== Material for this exercise ==

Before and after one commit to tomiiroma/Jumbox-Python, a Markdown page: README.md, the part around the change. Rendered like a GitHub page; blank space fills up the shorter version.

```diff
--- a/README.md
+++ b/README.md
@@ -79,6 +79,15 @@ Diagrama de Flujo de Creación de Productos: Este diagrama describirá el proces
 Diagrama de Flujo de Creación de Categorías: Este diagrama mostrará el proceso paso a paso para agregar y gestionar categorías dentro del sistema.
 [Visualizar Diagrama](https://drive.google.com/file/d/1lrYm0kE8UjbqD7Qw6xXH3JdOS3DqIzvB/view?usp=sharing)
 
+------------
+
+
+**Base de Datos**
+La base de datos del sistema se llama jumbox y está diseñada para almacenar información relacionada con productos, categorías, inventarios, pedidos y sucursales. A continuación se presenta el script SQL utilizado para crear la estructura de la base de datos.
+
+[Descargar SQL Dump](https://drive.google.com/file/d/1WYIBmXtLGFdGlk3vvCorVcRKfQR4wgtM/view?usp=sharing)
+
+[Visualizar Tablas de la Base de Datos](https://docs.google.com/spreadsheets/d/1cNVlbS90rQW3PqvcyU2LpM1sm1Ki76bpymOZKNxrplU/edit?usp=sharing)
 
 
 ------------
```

===

■ Exercise goal:
Output every record above, exactly as written.

■ Expected answer:
Before and after one commit to tomiiroma/Jumbox-Python, a Markdown page: README.md, the part around the change. Rendered like a GitHub page; blank space fills up the shorter version.

```diff
--- a/README.md
+++ b/README.md
@@ -79,6 +79,15 @@ Diagrama de Flujo de Creación de Productos: Este diagrama describirá el proces
 Diagrama de Flujo de Creación de Categorías: Este diagrama mostrará el proceso paso a paso para agregar y gestionar categorías dentro del sistema.
 [Visualizar Diagrama](https://drive.google.com/file/d/1lrYm0kE8UjbqD7Qw6xXH3JdOS3DqIzvB/view?usp=sharing)
 
+------------
+
+
+**Base de Datos**
+La base de datos del sistema se llama jumbox y está diseñada para almacenar información relacionada con productos, categorías, inventarios, pedidos y sucursales. A continuación se presenta el script SQL utilizado para crear la estructura de la base de datos.
+
+[Descargar SQL Dump](https://drive.google.com/file/d/1WYIBmXtLGFdGlk3vvCorVcRKfQR4wgtM/view?usp=sharing)
+
+[Visualizar Tablas de la Base de Datos](https://docs.google.com/spreadsheets/d/1cNVlbS90rQW3PqvcyU2LpM1sm1Ki76bpymOZKNxrplU/edit?usp=sharing)
 
 
 ------------
```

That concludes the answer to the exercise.